[DATA PROVIDED Boundary: Start]

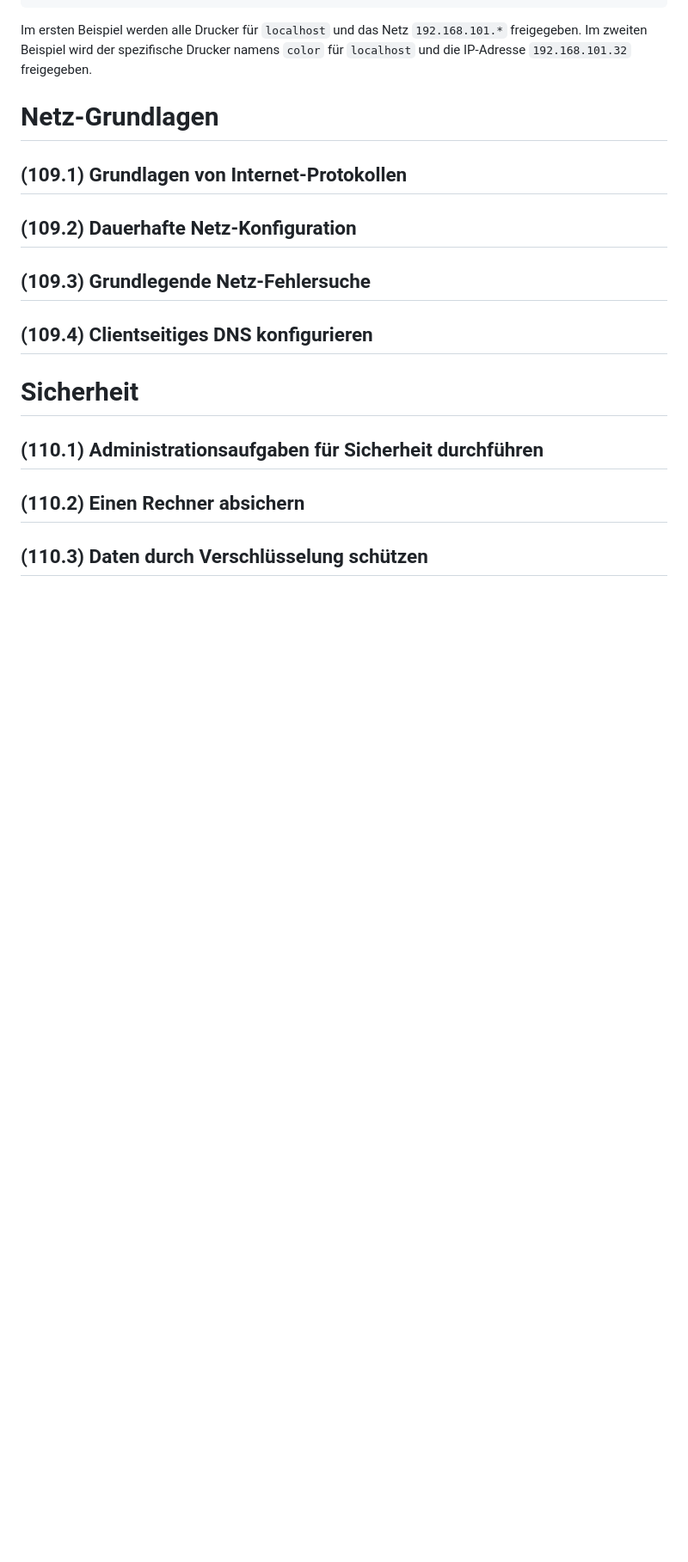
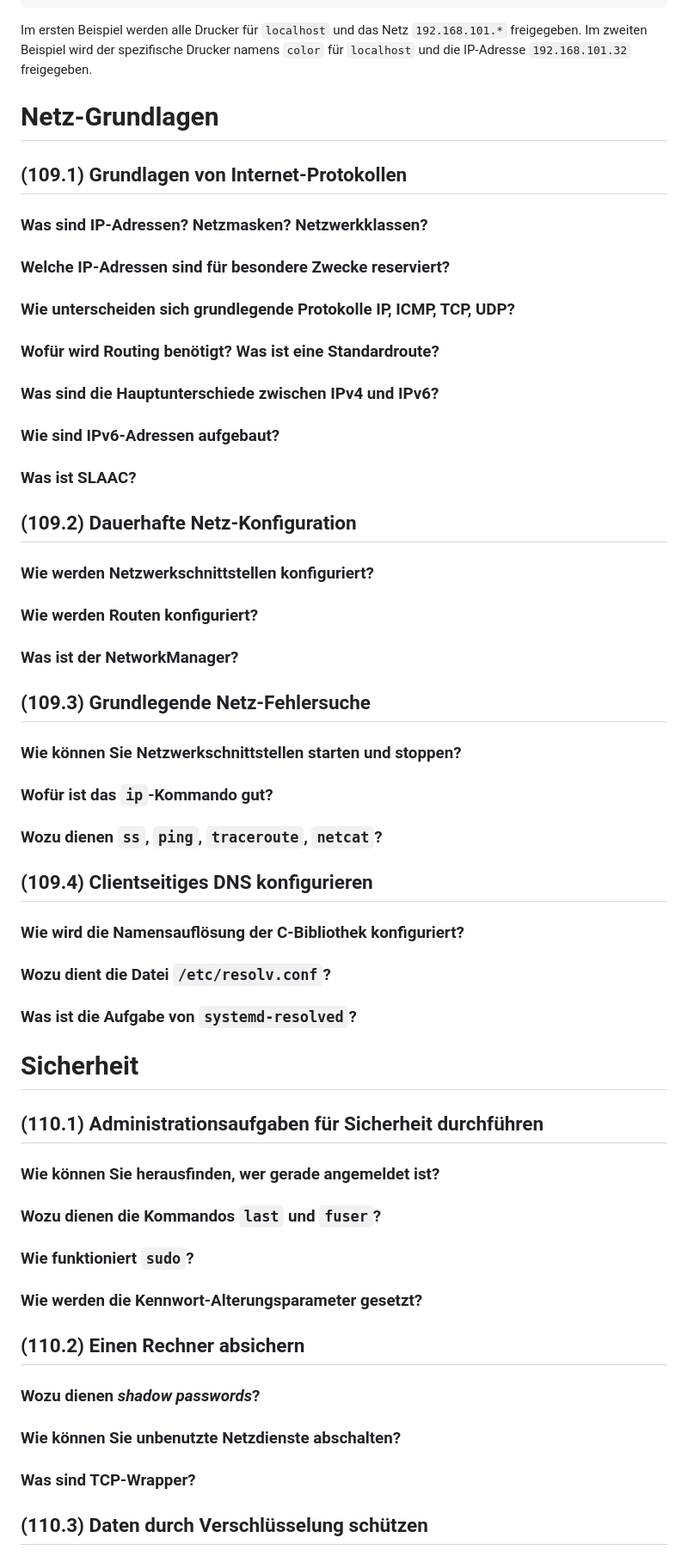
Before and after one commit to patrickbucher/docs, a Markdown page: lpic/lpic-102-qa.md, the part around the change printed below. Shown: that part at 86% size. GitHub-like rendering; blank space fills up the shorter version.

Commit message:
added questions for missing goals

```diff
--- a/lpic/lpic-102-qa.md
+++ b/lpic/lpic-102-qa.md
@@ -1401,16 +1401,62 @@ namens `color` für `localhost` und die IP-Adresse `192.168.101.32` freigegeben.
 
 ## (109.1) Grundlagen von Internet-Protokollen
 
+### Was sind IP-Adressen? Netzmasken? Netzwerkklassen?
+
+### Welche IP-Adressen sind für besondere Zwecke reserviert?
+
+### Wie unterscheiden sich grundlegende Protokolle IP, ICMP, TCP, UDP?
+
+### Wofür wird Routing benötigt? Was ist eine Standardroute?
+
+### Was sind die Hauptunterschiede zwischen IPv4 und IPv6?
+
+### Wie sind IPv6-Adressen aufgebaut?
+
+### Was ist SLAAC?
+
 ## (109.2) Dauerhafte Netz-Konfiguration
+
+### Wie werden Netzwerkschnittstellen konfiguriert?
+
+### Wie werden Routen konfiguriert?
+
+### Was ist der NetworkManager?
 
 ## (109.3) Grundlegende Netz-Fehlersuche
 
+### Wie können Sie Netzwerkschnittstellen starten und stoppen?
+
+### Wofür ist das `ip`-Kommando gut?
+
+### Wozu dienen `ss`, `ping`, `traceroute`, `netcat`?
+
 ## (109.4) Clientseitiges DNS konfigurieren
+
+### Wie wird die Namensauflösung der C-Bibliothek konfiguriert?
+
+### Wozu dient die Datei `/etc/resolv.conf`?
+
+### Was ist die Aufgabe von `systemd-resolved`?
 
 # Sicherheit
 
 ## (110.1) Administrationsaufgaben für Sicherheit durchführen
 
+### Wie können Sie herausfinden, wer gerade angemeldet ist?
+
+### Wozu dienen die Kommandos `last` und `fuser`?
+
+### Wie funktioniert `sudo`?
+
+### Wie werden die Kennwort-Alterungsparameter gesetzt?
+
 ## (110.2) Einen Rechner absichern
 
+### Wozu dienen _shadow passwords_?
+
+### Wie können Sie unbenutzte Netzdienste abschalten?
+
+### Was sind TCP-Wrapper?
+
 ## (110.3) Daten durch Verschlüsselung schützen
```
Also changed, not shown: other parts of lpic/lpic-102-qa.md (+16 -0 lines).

[DATA PROVIDED Boundary: End]
[DATA PROVIDED Boundary: Start]

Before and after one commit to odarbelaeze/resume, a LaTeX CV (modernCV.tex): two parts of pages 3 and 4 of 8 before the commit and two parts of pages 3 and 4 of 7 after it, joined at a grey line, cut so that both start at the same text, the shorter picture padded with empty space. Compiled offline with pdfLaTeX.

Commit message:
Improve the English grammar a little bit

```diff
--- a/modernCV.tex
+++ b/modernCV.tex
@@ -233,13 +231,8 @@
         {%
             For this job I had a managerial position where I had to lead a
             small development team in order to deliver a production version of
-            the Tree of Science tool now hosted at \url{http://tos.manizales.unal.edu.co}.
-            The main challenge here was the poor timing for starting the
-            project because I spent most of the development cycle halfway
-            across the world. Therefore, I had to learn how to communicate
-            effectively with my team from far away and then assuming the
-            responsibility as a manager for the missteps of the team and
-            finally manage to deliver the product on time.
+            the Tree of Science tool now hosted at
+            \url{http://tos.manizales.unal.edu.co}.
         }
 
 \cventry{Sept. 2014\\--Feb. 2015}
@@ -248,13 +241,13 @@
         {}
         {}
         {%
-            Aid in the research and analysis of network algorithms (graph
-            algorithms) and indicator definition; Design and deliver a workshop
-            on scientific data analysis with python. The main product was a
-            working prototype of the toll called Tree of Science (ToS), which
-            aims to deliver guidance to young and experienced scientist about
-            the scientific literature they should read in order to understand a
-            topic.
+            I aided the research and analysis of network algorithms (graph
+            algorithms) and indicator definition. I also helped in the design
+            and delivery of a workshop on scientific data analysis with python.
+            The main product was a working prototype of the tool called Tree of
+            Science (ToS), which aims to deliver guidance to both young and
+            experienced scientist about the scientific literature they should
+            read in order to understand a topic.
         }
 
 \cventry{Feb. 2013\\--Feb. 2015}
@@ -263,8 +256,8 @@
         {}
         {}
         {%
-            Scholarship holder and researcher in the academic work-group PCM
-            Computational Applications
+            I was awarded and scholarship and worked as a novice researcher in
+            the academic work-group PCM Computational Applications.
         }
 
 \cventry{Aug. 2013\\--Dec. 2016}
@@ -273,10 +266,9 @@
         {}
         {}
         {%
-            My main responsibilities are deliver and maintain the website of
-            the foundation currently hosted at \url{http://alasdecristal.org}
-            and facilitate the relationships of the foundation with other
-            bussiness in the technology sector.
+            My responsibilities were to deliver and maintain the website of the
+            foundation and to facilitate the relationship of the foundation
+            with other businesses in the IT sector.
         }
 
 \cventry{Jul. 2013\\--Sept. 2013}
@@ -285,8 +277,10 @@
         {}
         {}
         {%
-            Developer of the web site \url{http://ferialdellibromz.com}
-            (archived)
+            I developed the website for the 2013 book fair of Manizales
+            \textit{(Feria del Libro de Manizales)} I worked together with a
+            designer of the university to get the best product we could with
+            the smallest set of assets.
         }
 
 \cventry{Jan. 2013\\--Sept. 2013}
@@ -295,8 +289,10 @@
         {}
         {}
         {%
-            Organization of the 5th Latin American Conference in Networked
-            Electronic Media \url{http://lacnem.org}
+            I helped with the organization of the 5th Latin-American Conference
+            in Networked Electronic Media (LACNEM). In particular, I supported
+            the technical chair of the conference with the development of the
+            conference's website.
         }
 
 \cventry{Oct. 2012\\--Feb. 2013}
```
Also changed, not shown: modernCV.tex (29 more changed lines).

[DATA PROVIDED Boundary: End]

*PROBLEM REQUIREMENTS*.
Only lines containing the word "foundation" should appear in the answer, and every such line from the records above must be there.

*OUTPUT OF THE EXERCISE*.
-            the foundation currently hosted at \url{http://alasdecristal.org}
-            and facilitate the relationships of the foundation with other
+            foundation and to facilitate the relationship of the foundation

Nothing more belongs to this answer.